Last week, I wrote about two projects presented at the Mid-Atlantic Regional Archives Conference held in Pittsburgh, PA. The project that I spoke about was formally named the Women's Suffrage Digitization Project, but became known as Winning The Vote.
Winning The Vote was a two-year project spearheaded by the Rochester (NY) Regional Library Council (RRLC). The project was supported by Federal Library Services and Technology Act (LSTA) funds, awarded to The New York State Library by the Federal Institute of Museum and Library Services. With RRLC as the the driving force behind the project, teams of people came together during the first year to learn about different aspects of digitization and to work on the guidelines and blueprint for Year Two, when the digitization was to occur. During Year Two, a team formed to work on different aspects of the project, including developing the web site. The team was primarily composed of RRLC staff members and outside contractors.
During Year Two about 200 items were digitized relating to the 30 suffragists -- both women and men -- who are featured on the site. Items were digitized from 18 institutions. The finished site was heavily marketed and is still well used, even though this was actually a demonstration project. (And as a demonstration project it is not receiving much maintenance.)
The presentation I gave, which gives an assessment of the project (valuable information for others involved in digitization projects), is available here.
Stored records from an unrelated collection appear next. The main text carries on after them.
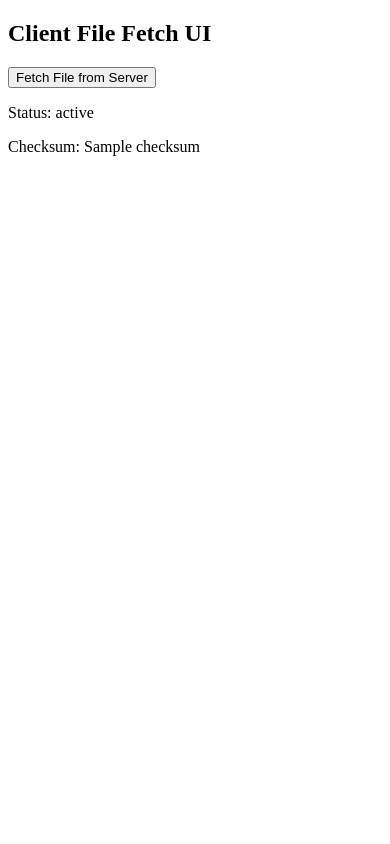
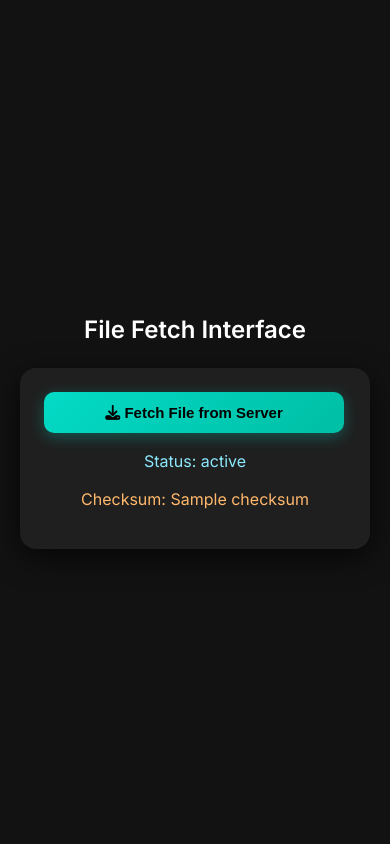
Before and after one commit to cust123/DiceCampProject, a Flask app: template clientSideApp/app/templates/index.html in a window 390 px wide. Run offline with Flask 3, Linux system fonts and the light colour scheme; the template is opened without the code that fills it: most values are stand-ins (such as "Sample title", 1, 10 or a date in 2020); parts of the project's set-up code (start-up, migrations or seed data) failed here and were passed over; some libraries are stand-ins or nearby versions.

Commit message:
updated UI fix

```diff
--- a/clientSideApp/app/templates/index.html
+++ b/clientSideApp/app/templates/index.html
@@ -1,14 +1,220 @@
 <!DOCTYPE html>
-<html>
-<head><title>Client UI</title></head>
-<body>
-    <h2>Client File Fetch UI</h2>
-    <form action="/fetch" method="post">
-        <button type="submit">Fetch File from Server</button>
+<html lang="en">
+  <head>
+    <meta charset="UTF-8" />
+    <title>Client UI</title>
+    <meta name="viewport" content="width=device-width, initial-scale=1.0" />
+    <!-- FontAwesome for icon -->
+    <script
+      src="https://kit.fontawesome.com/a076d05399.js"
+      crossorigin="anonymous"
+    ></script>
+    <link
+      href="https://fonts.googleapis.com/css2?family=Inter:wght@400;600&display=swap"
+      rel="stylesheet"
+    />
+    <style>
+      * {
+        box-sizing: border-box;
+      }
+
+      body {
+        background-color: #121212;
+        color: #e0e0e0;
+        font-family: "Inter", sans-serif;
+        display: flex;
+        flex-direction: column;
+        align-items: center;
+        justify-content: center;
+        min-height: 100vh;
+        margin: 0;
+        padding: 20px;
+      }
+
+      h2 {
+        font-size: 28px;
+        margin-bottom: 24px;
+        text-align: center;
+        color: #ffffff;
+      }
+
+      form {
+        background-color: #1f1f1f;
+        padding: 32px;
+        border-radius: 16px;
+        box-shadow: 0 8px 30px rgba(0, 0, 0, 0.7);
+        text-align: center;
+        width: 100%;
+        max-width: 400px;
+      }
+
+      button {
+        background: linear-gradient(135deg, #03dac6, #00bfa5);
+        border: none;
+        color: #000000;
+        padding: 14px 24px;
+        font-size: 16px;
+        font-weight: 600;
+        border-radius: 10px;
+        cursor: pointer;
+        width: 100%;
+        max-width: 300px;
+        box-shadow: 0 4px 15px rgba(3, 218, 198, 0.3);
+        transition: all 0.3s ease-in-out;
+        display: flex;
+        align-items: center;
+        justify-content: center;
+        gap: 10px;
+        position: relative;
+      }
+
+      button:hover {
+        background: linear-gradient(135deg, #00c4b4, #009e8e);
+        transform: translateY(-2px);
+        box-shadow: 0 6px 20px rgba(3, 218, 198, 0.5);
+      }
+
+      .loading-spinner {
+        border: 3px solid #03dac6;
+        border-top: 3px solid #1f1f1f;
+        border-radius: 50%;
+        width: 16px;
+        height: 16px;
+        animation: spin 1s linear infinite;
+        display: none;
+      }
+
+      .loading .loading-spinner {
+        display: inline-block;
+      }
+
+      .loading .btn-text {
+        visibility: hidden;
+      }
+
+      @keyframes spin {
+        0% {
+          transform: rotate(0deg);
+        }
+        100% {
+          transform: rotate(360deg);
+        }
+      }
+
+      p {
+        margin-top: 20px;
+        font-size: 16px;
+        word-wrap: break-word;
+      }
+
+      .status,
+      .checksum {
+        margin-top: 18px;
+      }
+
+      .status {
+        color: #8be9fd;
+      }
+
+      .checksum {
+        color: #ffb86c;
+      }
+
+      .toast {
+        position: fixed;
+        bottom: 24px;
+        left: 50%;
+        transform: translateX(-50%);
+        background-color: #1e1e1e;
+        color: #fff;
+        padding: 14px 24px;
+        border-radius: 10px;
+        box-shadow: 0 8px 16px rgba(0, 0, 0, 0.4);
+        font-size: 15px;
+        opacity: 0;
+        pointer-events: none;
+        transition: opacity 0.5s ease, transform 0.5s ease;
+        z-index: 999;
+      }
+
+      .toast.show {
+        opacity: 1;
+        pointer-events: auto;
+        transform: translateX(-50%) translateY(0);
+      }
+
+      .toast.success {
+        background-color: #00c853;
+      }
+
+      .toast.error {
+        background-color: #d50000;
+      }
+
+      @media (max-width: 480px) {
+        h2 {
+          font-size: 24px;
+        }
+
+        form {
+          padding: 24px;
+        }
+
+        button {
+          padding: 12px 20px;
+          font-size: 15px;
+        }
+      }
+
+      @media (min-width: 768px) {
+        h2 {
+          font-size: 32px;
+        }
+
+        form {
+          padding: 48px;
+          max-width: 480px;
+        }
+      }
+    </style>
+  </head>
+  <body>
+    <h2>File Fetch Interface</h2>
+    <form action="/fetch" method="post" onsubmit="showLoading()">
+      <button type="submit" id="fetchBtn">
+        <span class="btn-text"
+          ><i class="fas fa-download"></i> Fetch File from Server</span
+        >
+        <span class="loading-spinner"></span>
+      </button>
+
+      {% if status %}
+      <p class="status">Status: {{ status }}</p>
+      <p class="checksum">Checksum: {{ checksum }}</p>
+      {% endif %}
     </form>
-    {% if status %}
-        <p>Status: {{ status }}</p>
-        <p>Checksum: {{ checksum }}</p>
-    {% endif %}
-</body>
+
+    <div id="toast" class="toast"></div>
+
+    <script>
+      function showLoading() {
+        const btn = document.getElementById("fetchBtn");
+        btn.classList.add("loading");
+      }
+
+      window.onload = function () {
+        const status = "{{ status }}".toLowerCase();
+        if (status) {
+          const toast = document.getElementById("toast");
+          toast.classList.add("show");
+          toast.classList.add(status.includes("success") ? "success" : "error");
+          toast.textContent =
+            "Status: " + status.charAt(0).toUpperCase() + status.slice(1);
+          setTimeout(() => {
+            toast.classList.remove("show");
+          }, 4000);
+        }
+      };
+    </script>
+  </body>
 </html>
```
This was a very valuable project to work on. I not only learned about doing a digitization project with multiple partners, but I also learned a lot of history. The items that are being digitized by projects ARE making more history available to people, and even those who work on the project learn! One of the most interesting facts I learned was about a domino, which is a type of mask. Look at this image to see dominoes being worn. You'll realize that you have seen these before, yet your feeling about them will change with this image.